With Jaguar Land Rover (JLR) finally trialling the technology it invested in last year, it looks as though the automotive industry is shifted up a gear when it comes to blockchain. Partnered with Circulor, JLR is using blockchain to promote fully verifiable transparency and sustainability across its leather supply chains. With GPS data, biometrics and QR codes wrapped together, this evolution in traceability will allow JLR to track the sourcing and carbon footprint of its leather from cattle to car. By employing blockchain, JLR hopes to follow through on their commitments to offer customers more ethical material choices, while improving its societal impact.
Blockchain application goes far beyond leather supply chains, however. Circular economies, carbon labelling and societal due diligence could all be facilitated at pace, in the public eye, via blockchain.
This move by JLR echoes the trends we are seeing happen in other industries too. In the Food & Beverage sector, organisations like Ferrero and Olam Food Ingredients have committed to improve the traceability of products at risk of unethical sourcing, meaning we may start to see more widespread adoption of blockchain usage in other industries with complex supply chains.
But blockchain is not a panacea. Its energy consumption can be substantial, and traceability must be accompanied by impact. Fortunately, we’re not the only ones to recognise this risk. This year, over 150 supporters banded together to support the Crypto Climate Accord, an ambitious initiative to see blockchain powered by 100% renewable energy by 2025.

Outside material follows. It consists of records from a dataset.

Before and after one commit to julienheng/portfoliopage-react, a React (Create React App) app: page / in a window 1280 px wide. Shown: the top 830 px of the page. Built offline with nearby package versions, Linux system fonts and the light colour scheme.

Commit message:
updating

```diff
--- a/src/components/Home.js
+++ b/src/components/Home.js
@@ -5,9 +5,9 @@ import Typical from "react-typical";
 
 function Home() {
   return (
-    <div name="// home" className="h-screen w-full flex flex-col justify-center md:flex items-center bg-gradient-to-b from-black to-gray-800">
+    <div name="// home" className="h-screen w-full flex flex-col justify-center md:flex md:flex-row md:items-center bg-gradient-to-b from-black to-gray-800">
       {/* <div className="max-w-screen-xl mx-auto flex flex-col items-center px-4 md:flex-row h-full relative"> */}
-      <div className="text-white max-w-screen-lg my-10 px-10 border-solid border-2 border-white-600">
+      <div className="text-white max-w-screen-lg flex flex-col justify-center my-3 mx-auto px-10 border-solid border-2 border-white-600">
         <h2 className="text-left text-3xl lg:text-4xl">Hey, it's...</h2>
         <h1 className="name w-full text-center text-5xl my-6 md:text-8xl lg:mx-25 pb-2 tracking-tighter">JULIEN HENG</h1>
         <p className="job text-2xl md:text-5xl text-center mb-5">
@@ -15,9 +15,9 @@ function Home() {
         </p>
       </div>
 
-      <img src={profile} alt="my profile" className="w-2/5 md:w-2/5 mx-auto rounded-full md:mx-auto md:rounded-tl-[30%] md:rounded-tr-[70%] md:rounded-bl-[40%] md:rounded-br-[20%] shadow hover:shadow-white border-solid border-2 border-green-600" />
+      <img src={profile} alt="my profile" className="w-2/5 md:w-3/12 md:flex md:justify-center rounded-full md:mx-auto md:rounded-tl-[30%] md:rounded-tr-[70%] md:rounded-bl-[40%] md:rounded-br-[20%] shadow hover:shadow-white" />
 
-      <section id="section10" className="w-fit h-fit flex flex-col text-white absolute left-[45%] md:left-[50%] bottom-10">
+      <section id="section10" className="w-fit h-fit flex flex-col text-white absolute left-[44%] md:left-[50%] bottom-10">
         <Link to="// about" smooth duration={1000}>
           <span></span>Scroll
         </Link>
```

So, what’s the bottom line? JLR and others are showing promise when it comes to improving their supply chain sustainability. Traceability, especially when it comes to carbon footprint and ethical sourcing, is a big step in the right direction and blockchain can play a part in making that happen. The next step will be implementing a well thought out impact strategy. With visible and verified data, organisations can have a greater ability to take positive action across their supply chains, but they need to ensure their blockchain is run sustainably and their good intentions don’t produce counteractive consequences.
Author: James Scott